Sodhi hopes to attract corporate partners to help drive this research forward. Beyond helping children lead healthier lives, there is additional promise for the work: Coats’ disease shares similarities with the types of blindness experienced in patients with other diseases, including diabetic eye disease and wet macular degeneration — holding out the potential that discoveries made while researching Coats’ might apply to more common forms of blindness.
For now, however, the doctors providing Sean’s care and searching for a cure for Coats’ stand in awe of the force that is Barbi Smole. "We are very fortunate that there are many generous patients out there who want to contribute to research. What’s not common is for someone to start a foundation and to fundraise all on her own and do such an effective job at it," Sodhi says. "But I think I would use any word other than common to describe Barbi Smole."

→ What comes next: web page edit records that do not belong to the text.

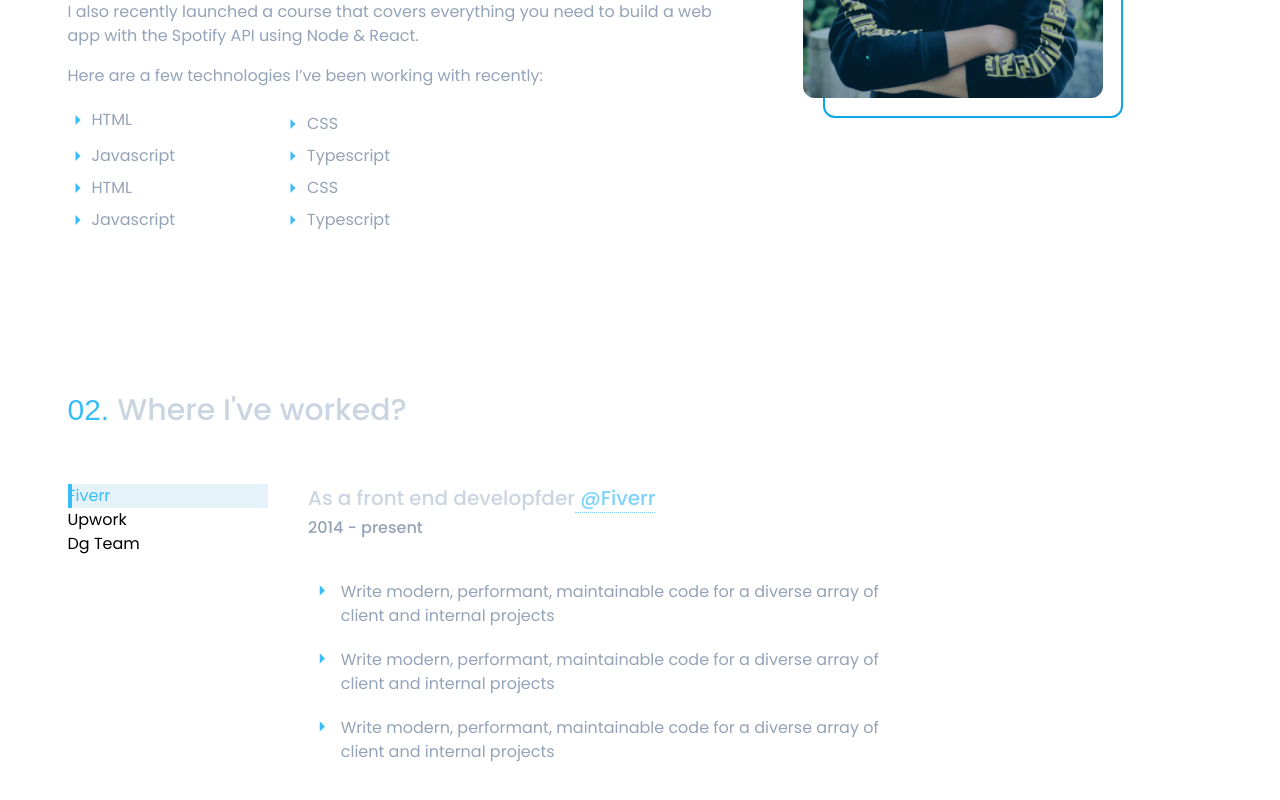
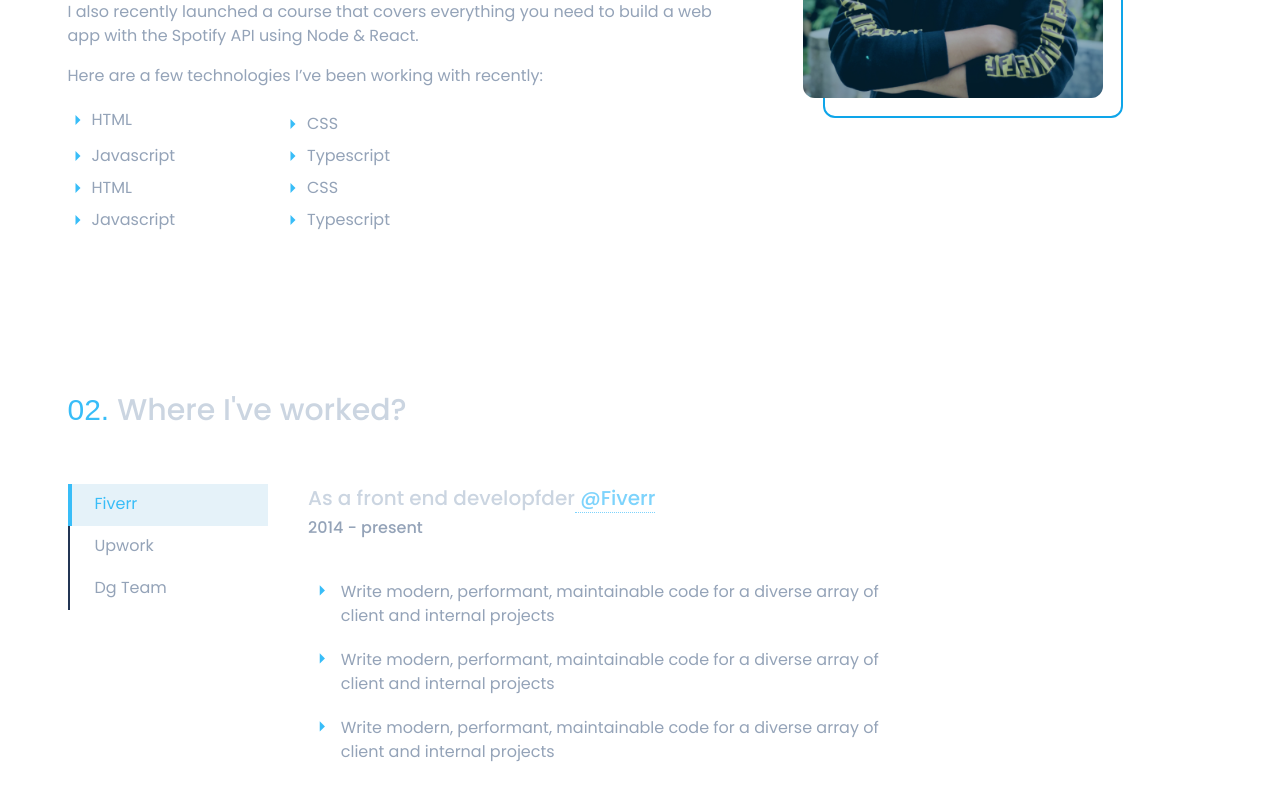
Before and after one commit to raihanhosen011/developer-portfolio, a Next.js app: page / in a window 1280 px wide. Shown: the part 1051-1851 px from the top of the page. Built offline with nearby package versions, Linux system fonts and the light colour scheme; a web font is replaced by a local one.

Commit message:
add some CSS

```diff
--- a/src/shared/styles/globals.css
+++ b/src/shared/styles/globals.css
@@ -14,6 +14,9 @@
    }
    section{
       @apply py-[50px] md:py-[80px] max-w-[1145px] px-8 lg:px-0 mx-auto
+   }
+   .tab__item{
+      @apply relative transition-all duration-300 hover:bg-sky-600/10 flex items-center w-full text-left text-slate-400 cursor-pointer h-[42px] p-[0px_25px_2px] border-l-[2px] border-l-[#233554]
    }
 }
 
```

Sean has the world’s greatest parents… they are just an unbelievable family. She (Barbi) noticed something was wrong early on. Early detection. Timely treatment and intervention. The rehabilitation process. Putting everything together, we were very fortunate to get good results.James Handa, M.D., the Robert Bond Welch, M.D., Professor of Ophthalmology at the Wilmer Eye Institute.